O’Neal, C. W., & Mancini, J. A. (2021). Military families’ stressful reintegration, family climate, and their adolescents’ psychosocial health. Journal of Marriage and Family, 83(2), 375-393. https://doi.org/10.1111/jomf.12711
Abstract Created by REACH:
This study explored the associations between stressful family reintegration (i.e., experiencing relationship strain and difficulty adapting to change during reintegration) after deployment and adolescent psychosocial health (i.e., anxiety, depression, self-efficacy, and personal well-being). Further, this study examined family climate, including family cohesion (i.e., closeness, support), parenting quality, and interparental conflict, as factors that may explain the associations between stressful reintegration and adolescent psychosocial health while accounting for military context (e.g., rank and amount of time since the most recent deployment). Secondary data from 238 military families (i.e., active-duty Service member, civilian spouse, and an adolescent) were analyzed to examine these associations. Overall, parents’ stressful reintegration was related to family climate and, in turn, to adolescents’ psychosocial health.
Branch of Service:
Active duty service member
Child of a service member or veteran
Spouse of service member or veteran
Childhood (birth - 12 yrs)
School age (6 - 12 yrs)
Adolescence (13 - 17 yrs)
Adulthood (18 yrs & older)
Young adulthood (18 - 29 yrs)
Thirties (30 - 39 yrs)
Middle age (40 - 64 yrs)
O'Neal, Catherine Walker, Mancini, Jay A.
Objective Grounded in the Contextual Model of Family Stress, this study sought to identify (a) how military families' postdeployment reintegration experiences relate to the psychosocial health of adolescents and (b) indicators of family climate as a linking mechanism. Background Reintegration requires individuals, families, and systems to readjust after a period of family disruption. Assessing reintegration is pivotal for understanding how military families are faring and what leverage points exist for enhancing their well-being. Method The sample included 238 Active Duty (AD) military families with one service member and one civilian parent. Most parents were married and between the ages of 31–40 years. Adolescents (51.3% boys) ranged from 11 to 18 years (M = 14.13). A path analysis model with data from multiple family members examined the associations between (a) AD and civilian parents' perceptions of their family reintegration and military context, (b) their adolescents' perceptions of family climate, and (3) adolescents' psychosocial health (i.e., anxiety, depression, self-efficacy, and personal well-being). Results Both parents' experiences with family reintegration were indirectly related to adolescents' psychosocial health through indicators of family climate, particularly interparental conflict. The magnitude of significant effects ranged from small to medium, and time since deployment and gender were found to modify select findings.

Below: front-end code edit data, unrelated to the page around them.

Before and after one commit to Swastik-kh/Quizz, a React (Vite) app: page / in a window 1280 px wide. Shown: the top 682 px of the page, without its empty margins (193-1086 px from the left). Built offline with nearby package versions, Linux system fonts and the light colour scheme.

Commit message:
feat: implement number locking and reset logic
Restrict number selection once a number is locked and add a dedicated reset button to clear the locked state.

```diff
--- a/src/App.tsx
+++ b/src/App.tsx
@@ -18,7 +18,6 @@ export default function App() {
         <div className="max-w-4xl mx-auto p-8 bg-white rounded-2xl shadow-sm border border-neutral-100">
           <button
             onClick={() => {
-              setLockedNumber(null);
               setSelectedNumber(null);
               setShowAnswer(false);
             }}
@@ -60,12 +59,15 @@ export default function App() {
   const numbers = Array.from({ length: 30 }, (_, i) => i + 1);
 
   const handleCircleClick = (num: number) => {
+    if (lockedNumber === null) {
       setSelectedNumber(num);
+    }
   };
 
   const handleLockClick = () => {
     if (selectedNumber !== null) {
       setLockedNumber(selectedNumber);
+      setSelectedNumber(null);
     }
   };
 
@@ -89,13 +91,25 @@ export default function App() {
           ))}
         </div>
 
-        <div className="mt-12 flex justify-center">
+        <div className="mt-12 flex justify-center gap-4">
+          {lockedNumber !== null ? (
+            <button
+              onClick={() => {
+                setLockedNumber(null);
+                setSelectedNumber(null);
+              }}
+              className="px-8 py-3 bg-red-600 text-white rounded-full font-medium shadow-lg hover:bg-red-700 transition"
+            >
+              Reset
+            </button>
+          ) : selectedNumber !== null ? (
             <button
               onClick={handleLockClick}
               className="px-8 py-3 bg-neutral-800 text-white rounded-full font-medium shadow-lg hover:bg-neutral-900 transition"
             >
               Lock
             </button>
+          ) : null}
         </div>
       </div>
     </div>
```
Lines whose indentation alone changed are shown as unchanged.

Conclusion These findings suggest clear leverage points for interventions with military families as they adjust to deployment reintegration, including a focus on parenting, parents' interactions with one another as a family reorients after deployment, and how adolescents perceive their own adjustment and that of their parents.
John Wiley & Sons
The University of Georgia, CWO
Virginia Polytechnic Institute and State University, JAM
The University of Georgia, JAM
adolescence, family processes, family stress, mental health, military families, well-being
REACH Publication Type: